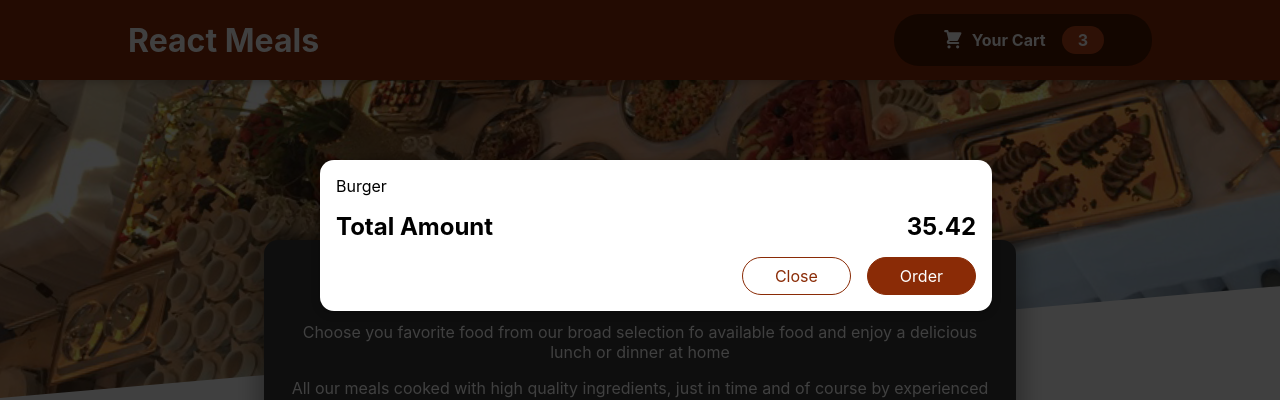
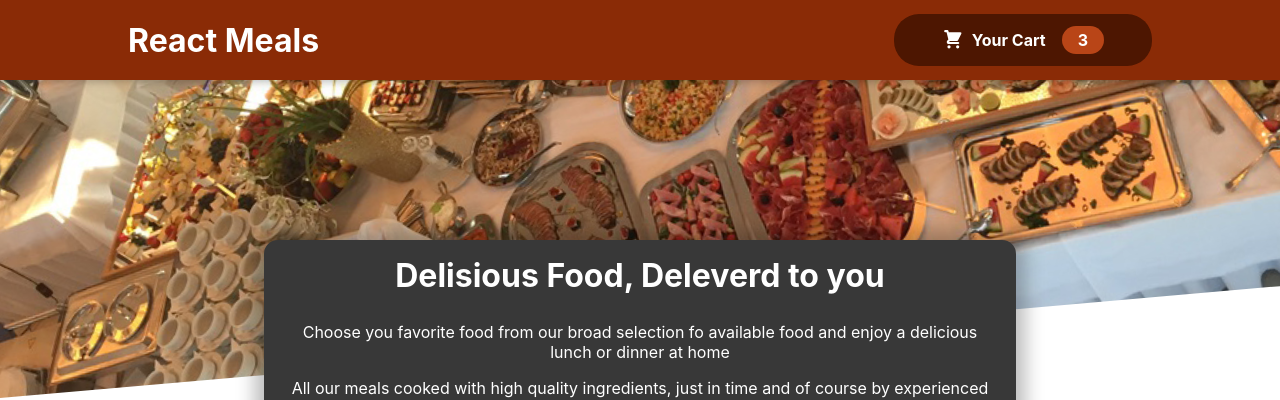
Before and after one commit to PythonDjangoJavascript/food_order, a React (Create React App) app: page / in a window 1280 px wide. Shown: the top 400 px of the page. Built offline with nearby package versions, Linux system fonts and the light colour scheme.

Commit message:
UseState used for cart to handle its appearance

```diff
--- a/src/App.js
+++ b/src/App.js
@@ -1,14 +1,25 @@
-import React from 'react';
+import React, { useState } from 'react';
 
 import Header from "./components/Layout/Header";
 import Meals from "./components/Meals/Meals"
 import Cart from "./components/Cart/Cart"
 
 function App() {
+
+  // UseState fro Cart
+  const [cartIsShown, setCartIsShown] = useState(false);
+
+  const showCartHandler = () => {
+    setCartIsShown(true);
+  }
+  const hideChartHandler = () => {
+    setCartIsShown(false);
+  }
+
   return (
     <React.Fragment>
-      <Cart />
-      <Header />
+      {cartIsShown && <Cart onHideCart={hideChartHandler} />}
+      <Header onShowCart={showCartHandler} />
       <main>
         <Meals />
       </main>
--- a/src/components/Cart/Cart.jsx
+++ b/src/components/Cart/Cart.jsx
@@ -1,7 +1,7 @@
 import classes from "./Cart.module.css";
 import Modal from "../UI/Modal"
 
-function Cart() {
+function Cart(props) {
     // Cart items with dummy data
     const cartItems = (
         <ul className={classes["cart-items"]}>
@@ -21,14 +21,16 @@
     );
 
     return (
-        <Modal>
+        <Modal onClick={props.onHideCart}>
             {cartItems}
             <div className={classes.total}>
                 <span>Total Amount</span>
                 <span>35.42</span>
             </div>
             <div className={classes.actions}>
-                <button className={classes["button--alt"]}>Close</button>
+                <button className={classes["button--alt"]} onClick={props.onHideCart}>
+                    Close
+                </button>
                 <button className={classes.button}>Order</button>
             </div>
         </Modal >
--- a/src/components/Layout/Header.jsx
+++ b/src/components/Layout/Header.jsx
@@ -9,7 +9,7 @@
         <React.Fragment>
             <header className={classes.header}>
                 <h1>React Meals</h1>
-                <HeaderCartButton />
+                <HeaderCartButton onClick={props.onShowCart} />
             </header>
             <div className={classes['main-image']}>
                 <img src={mealsImg} alt="Table decorated with food!" />
--- a/src/components/Layout/HeaderCartButton.jsx
+++ b/src/components/Layout/HeaderCartButton.jsx
@@ -2,9 +2,9 @@
 import CartIcon from '../Cart/CartIcon'
 
 
-function HeaderCartButton() {
+function HeaderCartButton(props) {
     return (
-        <button className={classes.button}>
+        <button className={classes.button} onClick={props.onClick}>
             <span className={classes.icon}>
                 <CartIcon />
             </span>
--- a/src/components/UI/Modal.jsx
+++ b/src/components/UI/Modal.jsx
@@ -4,9 +4,9 @@
 
 import classes from "./Modal.module.css";
 
-function Backdrop() {
+function Backdrop(props) {
     return (
-        <div className={classes.backdrop} />
+        <div className={classes.backdrop} onClick={props.onClick} />
     )
 }
 
@@ -24,7 +24,7 @@
 function Model(props) {
     return (
         <Fragment>
-            {ReactDOM.createPortal(<Backdrop />, portalElement)}
+            {ReactDOM.createPortal(<Backdrop onClick={props.onClick} />, portalElement)}
             {reactDom.createPortal(<ModelOverlay>{props.children}</ModelOverlay>,
                 portalElement)}
         </Fragment>
```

Problem to work on:
Please output the data above exactly as given, omitting every picture.

Task output:
Before and after one commit to PythonDjangoJavascript/food_order, a React (Create React App) app: page / in a window 1280 px wide. Shown: the top 400 px of the page. Built offline with nearby package versions, Linux system fonts and the light colour scheme.

Commit message:
UseState used for cart to handle its appearance

```diff
--- a/src/App.js
+++ b/src/App.js
@@ -1,14 +1,25 @@
-import React from 'react';
+import React, { useState } from 'react';
 
 import Header from "./components/Layout/Header";
 import Meals from "./components/Meals/Meals"
 import Cart from "./components/Cart/Cart"
 
 function App() {
+
+  // UseState fro Cart
+  const [cartIsShown, setCartIsShown] = useState(false);
+
+  const showCartHandler = () => {
+    setCartIsShown(true);
+  }
+  const hideChartHandler = () => {
+    setCartIsShown(false);
+  }
+
   return (
     <React.Fragment>
-      <Cart />
-      <Header />
+      {cartIsShown && <Cart onHideCart={hideChartHandler} />}
+      <Header onShowCart={showCartHandler} />
       <main>
         <Meals />
       </main>
--- a/src/components/Cart/Cart.jsx
+++ b/src/components/Cart/Cart.jsx
@@ -1,7 +1,7 @@
 import classes from "./Cart.module.css";
 import Modal from "../UI/Modal"
 
-function Cart() {
+function Cart(props) {
     // Cart items with dummy data
     const cartItems = (
         <ul className={classes["cart-items"]}>
@@ -21,14 +21,16 @@
     );
 
     return (
-        <Modal>
+        <Modal onClick={props.onHideCart}>
             {cartItems}
             <div className={classes.total}>
                 <span>Total Amount</span>
                 <span>35.42</span>
             </div>
             <div className={classes.actions}>
-                <button className={classes["button--alt"]}>Close</button>
+                <button className={classes["button--alt"]} onClick={props.onHideCart}>
+                    Close
+                </button>
                 <button className={classes.button}>Order</button>
             </div>
         </Modal >
--- a/src/components/Layout/Header.jsx
+++ b/src/components/Layout/Header.jsx
@@ -9,7 +9,7 @@
         <React.Fragment>
             <header className={classes.header}>
                 <h1>React Meals</h1>
-                <HeaderCartButton />
+                <HeaderCartButton onClick={props.onShowCart} />
             </header>
             <div className={classes['main-image']}>
                 <img src={mealsImg} alt="Table decorated with food!" />
--- a/src/components/Layout/HeaderCartButton.jsx
+++ b/src/components/Layout/HeaderCartButton.jsx
@@ -2,9 +2,9 @@
 import CartIcon from '../Cart/CartIcon'
 
 
-function HeaderCartButton() {
+function HeaderCartButton(props) {
     return (
-        <button className={classes.button}>
+        <button className={classes.button} onClick={props.onClick}>
             <span className={classes.icon}>
                 <CartIcon />
             </span>
--- a/src/components/UI/Modal.jsx
+++ b/src/components/UI/Modal.jsx
@@ -4,9 +4,9 @@
 
 import classes from "./Modal.module.css";
 
-function Backdrop() {
+function Backdrop(props) {
     return (
-        <div className={classes.backdrop} />
+        <div className={classes.backdrop} onClick={props.onClick} />
     )
 }
 
@@ -24,7 +24,7 @@
 function Model(props) {
     return (
         <Fragment>
-            {ReactDOM.createPortal(<Backdrop />, portalElement)}
+            {ReactDOM.createPortal(<Backdrop onClick={props.onClick} />, portalElement)}
             {reactDom.createPortal(<ModelOverlay>{props.children}</ModelOverlay>,
                 portalElement)}
         </Fragment>
```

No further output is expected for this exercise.